“Jackson would do anything possible to get to school and that put so much in perspective for me,” Freeman said.
Thinking back to all of the times he witnessed residents in Mesa Court skip class, Freeman’s eyes were opened by first graders in Kenya, who would wake up before the sun rose in order to walk hours to school and then do their homework by the fire at night.
“I’ve been so lucky to travel so much, but I think I developed a sense of who I am in my travels,” Freeman said. “In my travels, my big focus is connecting with people, and I think that’s what makes me perfect for this Outback Adventurer job.”
On April 23, Freeman received word that he had made the final 25 in the Outback Adventurer competition. As one of eight Americans still standing, Freeman has embarked on a social media frenzy known as #TeamGraham. As of early Friday morning, Freeman had over 120 endorsements from 80 destinations in five continents. While going into makeup for his appearance on KTLA this week, Freeman struck up a conversation with German supermodel Heidi Klum, who mistook his South African accent for Australian.
“Good day, mate!” Klum said, introducing herself to Freeman.
After the initial misunderstanding, Klum explained that she should have known because her boyfriend is South African. By the end of the TV show taping, Freeman had a picture with Klum holding a sign that read “Team Graham for the Outback.”
Freemen immediately posted the picture to his “Graham for Outback Adventurer” Facebook page with the caption, “Wooo! Heidi Klum is on Team Graham!”
The endorsements began to pile up as “NCIS” star Daniela Ruah, the minister of tourism in Jordan and a professional women’s golfer in South Africa all sent in pictures to support Team Graham. Pictures of Team Graham signs sprung up from the Washington Monument, at the Sydney Opera House, the Golden Gate Bridge, the UCLA School of Dentistry, the Empire State Building, on a beach in Hawaii and in Aldrich Park at UCI.
“The support has really been overwhelming,” Freeman said. “I’m running on adrenaline. This is a once in a lifetime opportunity, so I’ll sleep later.”
After his KTLA interview, Freeman decked himself out in safari gear reminiscent of what the late crocodile hunter Steve Irwin’s attire and headed to Hollywood Boulevard. Surrounded by hundreds of tourists and flamboyant street performers, Freeman approached complete strangers about his cause and the opportunity to show the world a unique corner of the world that is often unchartered.
Freeman could have saved up some coin and had a nice weeklong vacation in Hawaii after graduating in 2011, but instead, he’s found a passion for going to places rich in culture rather than capital, and if he’s selected as the Outback Adventurer, he just might teach us a thing or two about the privileged lives we live here in the first world.

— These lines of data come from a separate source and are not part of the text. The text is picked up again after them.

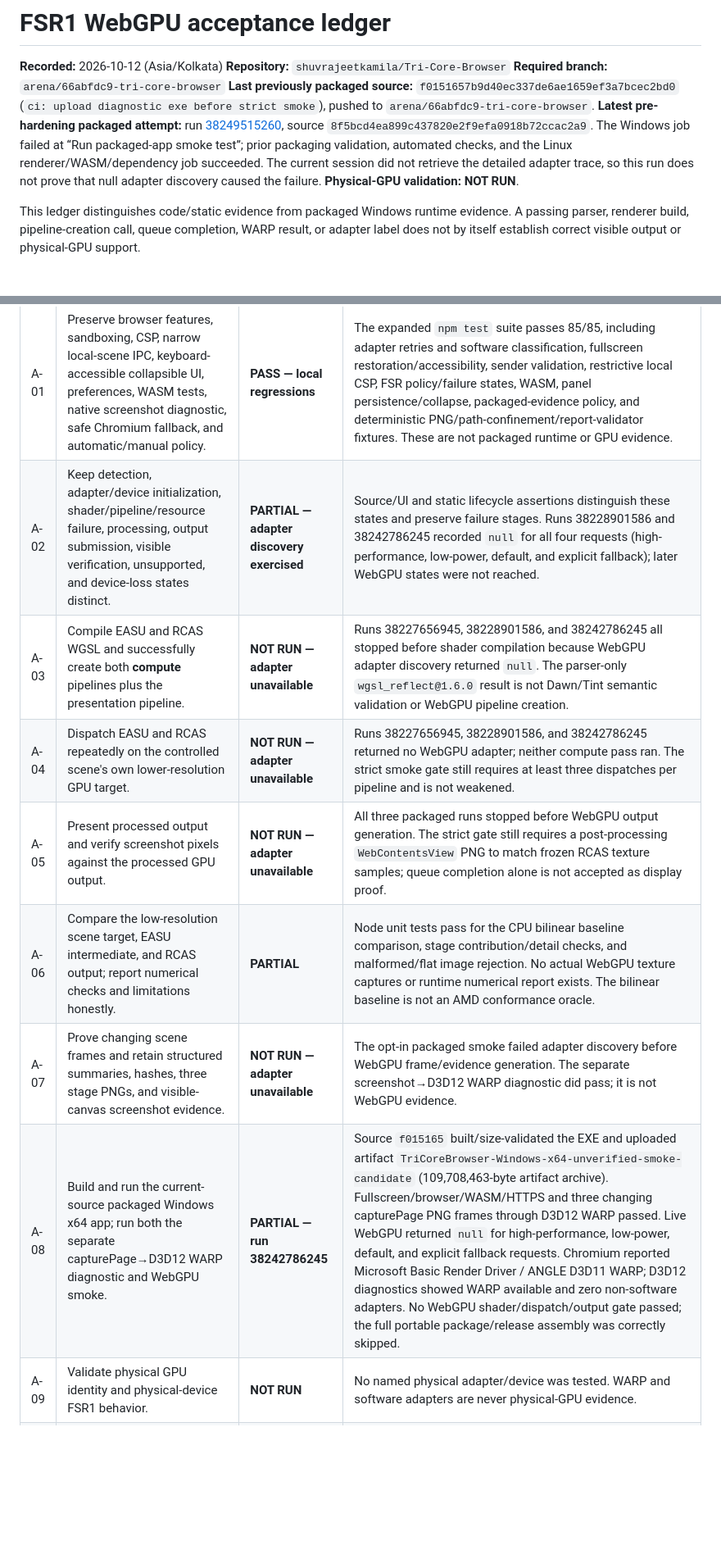
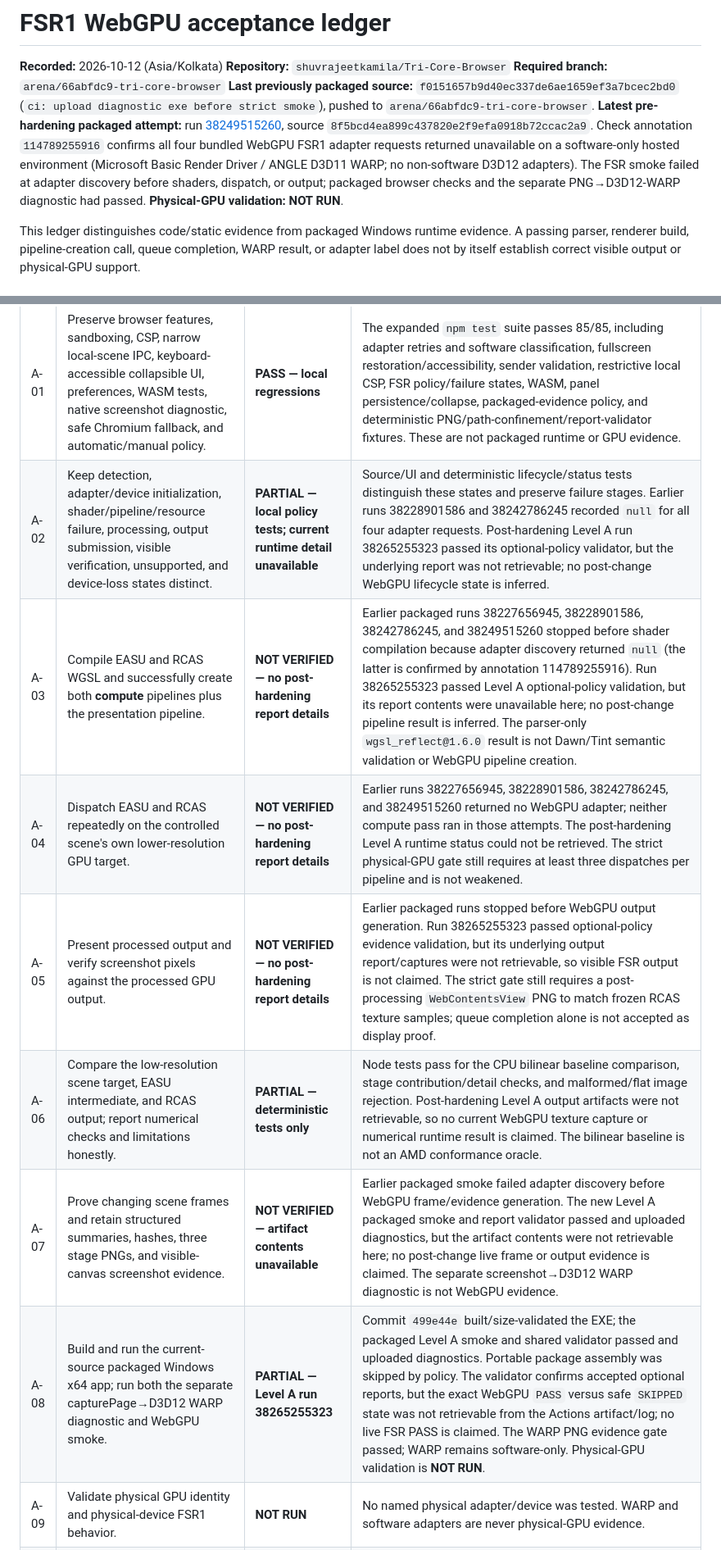
Before and after one commit to shuvrajeetkamila/Tri-Core-Browser, a Markdown page: docs/FSR1_WEBGPU_ACCEPTANCE_LEDGER.md, 2 parts joined by grey strips. Shown at 82% size. Drawn GitHub-style; blank space fills up the shorter version.

```diff
--- a/docs/FSR1_WEBGPU_ACCEPTANCE_LEDGER.md
+++ b/docs/FSR1_WEBGPU_ACCEPTANCE_LEDGER.md
@@ -4,7 +4,7 @@
 **Repository:** `shuvrajeetkamila/Tri-Core-Browser`
 **Required branch:** `arena/66abfdc9-tri-core-browser`
 **Last previously packaged source:** `f0151657b9d40ec337de6ae1659ef3a7bcec2bd0` (`ci: upload diagnostic exe before strict smoke`), pushed to `arena/66abfdc9-tri-core-browser`.
-**Latest pre-hardening packaged attempt:** run [38249515260](https://github.com/shuvrajeetkamila/Tri-Core-Browser/actions/runs/38249515260), source `8f5bcd4ea899c437820e2f9efa0918b72ccac2a9`. The Windows job failed at “Run packaged-app smoke test”; prior packaging validation, automated checks, and the Linux renderer/WASM/dependency job succeeded. The current session did not retrieve the detailed adapter trace, so this run does not prove that null adapter discovery caused the failure.
+**Latest pre-hardening packaged attempt:** run [38249515260](https://github.com/shuvrajeetkamila/Tri-Core-Browser/actions/runs/38249515260), source `8f5bcd4ea899c437820e2f9efa0918b72ccac2a9`. Check annotation `114789255916` confirms all four bundled WebGPU FSR1 adapter requests returned unavailable on a software-only hosted environment (Microsoft Basic Render Driver / ANGLE D3D11 WARP; no non-software D3D12 adapters). The FSR smoke failed at adapter discovery before shaders, dispatch, or output; packaged browser checks and the separate PNG→D3D12-WARP diagnostic had passed.
 **Physical-GPU validation:** **NOT RUN**.
 
 This ledger distinguishes code/static evidence from packaged Windows runtime evidence. A passing parser, renderer build, pipeline-creation call, queue completion, WARP result, or adapter label does not by itself establish correct visible output or physical-GPU support.
@@ -14,13 +14,13 @@ This ledger distinguishes code/static evidence from packaged Windows runtime evi
 | ID | Acceptance criterion | Current result | Evidence / limitation |
 | --- | --- | --- | --- |
 | A-01 | Preserve browser features, sandboxing, CSP, narrow local-scene IPC, keyboard-accessible collapsible UI, preferences, WASM tests, native screenshot diagnostic, safe Chromium fallback, and automatic/manual policy. | **PASS — local regressions** | The expanded `npm test` suite passes 85/85, including adapter retries and software classification, fullscreen restoration/accessibility, sender validation, restrictive local CSP, FSR policy/failure states, WASM, panel persistence/collapse, packaged-evidence policy, and deterministic PNG/path-confinement/report-validator fixtures. These are not packaged runtime or GPU evidence. |
-| A-02 | Keep detection, adapter/device initialization, shader/pipeline/resource failure, processing, output submission, visible verification, unsupported, and device-loss states distinct. | **PARTIAL — adapter discovery exercised** | Source/UI and static lifecycle assertions distinguish these states and preserve failure stages. Runs 38228901586 and 38242786245 recorded `null` for all four requests (high-performance, low-power, default, and explicit fallback); later WebGPU states were not reached. |
-| A-03 | Compile EASU and RCAS WGSL and successfully create both **compute** pipelines plus the presentation pipeline. | **NOT RUN — adapter unavailable** | Runs 38227656945, 38228901586, and 38242786245 all stopped before shader compilation because WebGPU adapter discovery returned `null`. The parser-only `wgsl_reflect@1.6.0` result is not Dawn/Tint semantic validation or WebGPU pipeline creation. |
-| A-04 | Dispatch EASU and RCAS repeatedly on the controlled scene's own lower-resolution GPU target. | **NOT RUN — adapter unavailable** | Runs 38227656945, 38228901586, and 38242786245 returned no WebGPU adapter; neither compute pass ran. The strict smoke gate still requires at least three dispatches per pipeline and is not weakened. |
-| A-05 | Present processed output and verify screenshot pixels against the processed GPU output. | **NOT RUN — adapter unavailable** | All three packaged runs stopped before WebGPU output generation. The strict gate still requires a post-processing `WebContentsView` PNG to match frozen RCAS texture samples; queue completion alone is not accepted as display proof. |
-| A-06 | Compare the low-resolution scene target, EASU intermediate, and RCAS output; report numerical checks and limitations honestly. | **PARTIAL** | Node unit tests pass for the CPU bilinear baseline comparison, stage contribution/detail checks, and malformed/flat image rejection. No actual WebGPU texture captures or runtime numerical report exists. The bilinear baseline is not an AMD conformance oracle. |
-| A-07 | Prove changing scene frames and retain structured summaries, hashes, three stage PNGs, and visible-canvas screenshot evidence. | **NOT RUN — adapter unavailable** | The opt-in packaged smoke failed adapter discovery before WebGPU frame/evidence generation. The separate screenshot→D3D12 WARP diagnostic did pass; it is not WebGPU evidence. |
-| A-08 | Build and run the current-source packaged Windows x64 app; run both the separate capturePage→D3D12 WARP diagnostic and WebGPU smoke. | **PARTIAL — run 38242786245** | Source `f015165` built/size-validated the EXE and uploaded artifact `TriCoreBrowser-Windows-x64-unverified-smoke-candidate` (109,708,463-byte artifact archive). Fullscreen/browser/WASM/HTTPS and three changing capturePage PNG frames through D3D12 WARP passed. Live WebGPU returned `null` for high-performance, low-power, default, and explicit fallback requests. Chromium reported Microsoft Basic Render Driver / ANGLE D3D11 WARP; D3D12 diagnostics showed WARP available and zero non-software adapters. No WebGPU shader/dispatch/output gate passed; the full portable package/release assembly was correctly skipped. |
+| A-02 | Keep detection, adapter/device initialization, shader/pipeline/resource failure, processing, output submission, visible verification, unsupported, and device-loss states distinct. | **PARTIAL — local policy tests; current runtime detail unavailable** | Source/UI and deterministic lifecycle/status tests distinguish these states and preserve failure stages. Earlier runs 38228901586 and 38242786245 recorded `null` for all four adapter requests. Post-hardening Level A run 38265255323 passed its optional-policy validator, but the underlying report was not retrievable; no post-change WebGPU lifecycle state is inferred. |
+| A-03 | Compile EASU and RCAS WGSL and successfully create both **compute** pipelines plus the presentation pipeline. | **NOT VERIFIED — no post-hardening report details** | Earlier packaged runs 38227656945, 38228901586, 38242786245, and 38249515260 stopped before shader compilation because adapter discovery returned `null` (the latter is confirmed by annotation 114789255916). Run 38265255323 passed Level A optional-policy validation, but its report contents were unavailable here; no post-change pipeline result is inferred. The parser-only `wgsl_reflect@1.6.0` result is not Dawn/Tint semantic validation or WebGPU pipeline creation. |
+| A-04 | Dispatch EASU and RCAS repeatedly on the controlled scene's own lower-resolution GPU target. | **NOT VERIFIED — no post-hardening report details** | Earlier runs 38227656945, 38228901586, 38242786245, and 38249515260 returned no WebGPU adapter; neither compute pass ran in those attempts. The post-hardening Level A runtime status could not be retrieved. The strict physical-GPU gate still requires at least three dispatches per pipeline and is not weakened. |
+| A-05 | Present processed output and verify screenshot pixels against the processed GPU output. | **NOT VERIFIED — no post-hardening report details** | Earlier packaged runs stopped before WebGPU output generation. Run 38265255323 passed optional-policy evidence validation, but its underlying output report/captures were not retrievable, so visible FSR output is not claimed. The strict gate still requires a post-processing `WebContentsView` PNG to match frozen RCAS texture samples; queue completion alone is not accepted as display proof. |
+| A-06 | Compare the low-resolution scene target, EASU intermediate, and RCAS output; report numerical checks and limitations honestly. | **PARTIAL — deterministic tests only** | Node tests pass for the CPU bilinear baseline comparison, stage contribution/detail checks, and malformed/flat image rejection. Post-hardening Level A output artifacts were not retrievable, so no current WebGPU texture capture or numerical runtime result is claimed. The bilinear baseline is not an AMD conformance oracle. |
+| A-07 | Prove changing scene frames and retain structured summaries, hashes, three stage PNGs, and visible-canvas screenshot evidence. | **NOT VERIFIED — artifact contents unavailable** | Earlier packaged smoke failed adapter discovery before WebGPU frame/evidence generation. The new Level A packaged smoke and report validator passed and uploaded diagnostics, but the artifact contents were not retrievable here; no post-change live frame or output evidence is claimed. The separate screenshot→D3D12 WARP diagnostic is not WebGPU evidence. |
+| A-08 | Build and run the current-source packaged Windows x64 app; run both the separate capturePage→D3D12 WARP diagnostic and WebGPU smoke. | **PARTIAL — Level A run 38265255323** | Commit `499e44e` built/size-validated the EXE; the packaged Level A smoke and shared validator passed and uploaded diagnostics. Portable package assembly was skipped by policy. The validator confirms accepted optional reports, but the exact WebGPU `PASS` versus safe `SKIPPED` state was not retrievable from the Actions artifact/log; no live FSR PASS is claimed. The WARP PNG evidence gate passed; WARP remains software-only. Physical-GPU validation is **NOT RUN**. |
 | A-09 | Validate physical GPU identity and physical-device FSR1 behavior. | **NOT RUN** | No named physical adapter/device was tested. WARP and software adapters are never physical-GPU evidence. |
 | A-10 | Make no claims of DLSS, arbitrary-page/game support, DRM/video/cloud-stream support, or performance gains without direct evidence. | **PASS — scoped source/docs** | DLSS remains unimplemented; the live path is opt-in and limited to the bundled game-owned WebGPU scene. Ordinary pages remain Chromium; no FPS or performance gain is claimed. |
 | A-11 | Review the eight moderate npm findings and avoid forced/breaking upgrades. | **PARTIAL — reviewed, unresolved upstream chain** | Full locked tree has 8 moderate, 0 high, 0 critical. They converge on `sprintf-js@1.1.3` through `roarr@2.15.4` → `global-agent@3.0.0` → builder's `@electron/get@3.1.0`. Registry reports no `sprintf-js@1.1.4`; audit's suggested `electron-builder@26.5.0` remediation is flagged semver-major and would change the pinned `26.17.0` build chain. No force, downgrade, or unverified override was applied. Re-test a compatible upstream fix with Windows packaging before adopting it. |
```
Also changed, not shown: other parts of docs/FSR1_WEBGPU_ACCEPTANCE_LEDGER.md (+2 -1 lines), docs/BUILD_WINDOWS.md (+2 -2 lines), docs/WEBGPU_CI_VALIDATION_REPORT.md (+15 -11 lines).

Underneath the popularity contest that features applicants competing for the endorsements of Bear Grylls, Heidi Klum and Angelina Jolie, Graham Freeman has an inspiring message that implores us to step out of our comfort zones, gain some perspective and appreciate what we have. While sitting on a beach reading “50 Shades of Grey” may be fulfilling, so is the opportunity to teach English in Kenya, dive with great white sharks in South Africa and pick mangoes with native tribes of Australia.
Where the bloody hell are you, UCI? To get involved in Freeman’s campaign, email photos for Team Graham to:
Facebook: Graham For Outback Adventurer
Filed Under: Features